Whitemaster
Thorne's approach is write about a topic, show some recepies, and then discuss some sources. He tends to avoid anything complex - ingredients and techniques are simple enough that they feel like they done by anyone who wants to move beyond the microwave.

In addition, he discusses his reasons for how the recipes came about and the things he tried that did _NOT_ work. Knowing what not to can be just as important as knowing what to do.

An excellent first book for anyone who wants to think about what they are trying to cook.
Olma
What a great book. The stories keep you coming back.

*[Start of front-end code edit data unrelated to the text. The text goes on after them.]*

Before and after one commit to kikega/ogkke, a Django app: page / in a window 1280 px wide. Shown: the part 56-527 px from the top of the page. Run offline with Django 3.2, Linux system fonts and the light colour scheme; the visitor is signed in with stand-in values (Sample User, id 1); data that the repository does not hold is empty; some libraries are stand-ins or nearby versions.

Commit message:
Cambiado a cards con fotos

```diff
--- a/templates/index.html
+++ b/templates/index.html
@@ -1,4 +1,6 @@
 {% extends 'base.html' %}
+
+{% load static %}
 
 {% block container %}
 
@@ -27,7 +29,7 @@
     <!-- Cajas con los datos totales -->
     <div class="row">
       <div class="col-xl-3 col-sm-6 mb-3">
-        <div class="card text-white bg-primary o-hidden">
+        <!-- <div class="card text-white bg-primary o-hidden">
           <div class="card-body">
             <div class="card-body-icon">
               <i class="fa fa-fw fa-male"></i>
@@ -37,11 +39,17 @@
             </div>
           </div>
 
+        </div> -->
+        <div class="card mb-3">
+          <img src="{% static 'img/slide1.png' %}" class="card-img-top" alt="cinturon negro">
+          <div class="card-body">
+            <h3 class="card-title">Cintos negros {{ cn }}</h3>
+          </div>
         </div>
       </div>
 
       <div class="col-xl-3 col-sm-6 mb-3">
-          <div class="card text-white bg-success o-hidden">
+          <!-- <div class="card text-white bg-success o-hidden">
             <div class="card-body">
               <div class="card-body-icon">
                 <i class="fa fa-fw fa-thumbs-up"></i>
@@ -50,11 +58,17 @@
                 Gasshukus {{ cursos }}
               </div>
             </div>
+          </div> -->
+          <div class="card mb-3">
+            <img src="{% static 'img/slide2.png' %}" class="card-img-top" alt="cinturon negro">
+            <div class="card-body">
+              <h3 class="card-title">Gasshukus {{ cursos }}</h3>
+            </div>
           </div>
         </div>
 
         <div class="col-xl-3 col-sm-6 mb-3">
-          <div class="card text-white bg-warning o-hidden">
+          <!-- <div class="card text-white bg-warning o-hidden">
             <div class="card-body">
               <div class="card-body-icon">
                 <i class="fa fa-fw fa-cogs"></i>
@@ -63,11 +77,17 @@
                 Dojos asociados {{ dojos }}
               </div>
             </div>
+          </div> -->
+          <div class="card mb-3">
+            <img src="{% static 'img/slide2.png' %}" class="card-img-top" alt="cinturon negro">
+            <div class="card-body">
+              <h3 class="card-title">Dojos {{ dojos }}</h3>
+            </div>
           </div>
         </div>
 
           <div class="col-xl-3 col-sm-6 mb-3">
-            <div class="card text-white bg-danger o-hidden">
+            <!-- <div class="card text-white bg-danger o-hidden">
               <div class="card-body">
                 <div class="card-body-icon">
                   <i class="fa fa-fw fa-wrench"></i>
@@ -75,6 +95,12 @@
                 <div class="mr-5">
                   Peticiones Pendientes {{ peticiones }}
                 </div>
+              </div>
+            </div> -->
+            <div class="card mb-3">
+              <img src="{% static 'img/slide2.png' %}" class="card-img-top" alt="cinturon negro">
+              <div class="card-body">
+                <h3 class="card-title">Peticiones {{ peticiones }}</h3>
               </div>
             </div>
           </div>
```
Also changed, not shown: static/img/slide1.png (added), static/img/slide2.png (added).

I read it one recipe at a time and it read like chapters. The author just has a talent for words and his tales really draw you in to the recipes he lays out in each story. I want to cook everything in this book!
Lianeni
Beautiful and timeless food writing
Lbe
One very good cook book.
Kirimath
LOVE JOHN THORNE - ITS THE COOK!!! not the kitchen!!
INwhite
This book is a great collection of essays which any culinary enthusiast will appreciate. I decided to but this book after reading a recommendation by Alton Brown, once again Alton has not lead me astray. This book is worth buying even if the only chapter you read is "The Baker's Apprentice." This chapter inspired me to try creating my own sourdough starter and homemade artisinal bread. The results have been extraordinary and that praise comes from a man who often passes on bread before dinner. After this book and making my own simple artisinal sourdough I find it even harder to enjoy bread. The vast majority of bread you eat relies to heavily on additives and most breads I find incredibly lacking in true depth of flavor. I realize this review only focused on one chapter... but that one chapter has been more valuable than most whole cookbooks I have read.
This is one of the best cooking books that I have read.
The thing I have noticed is that it reads a lot like a novel, and I catch myself quite often getting caught up in it and losing track of time.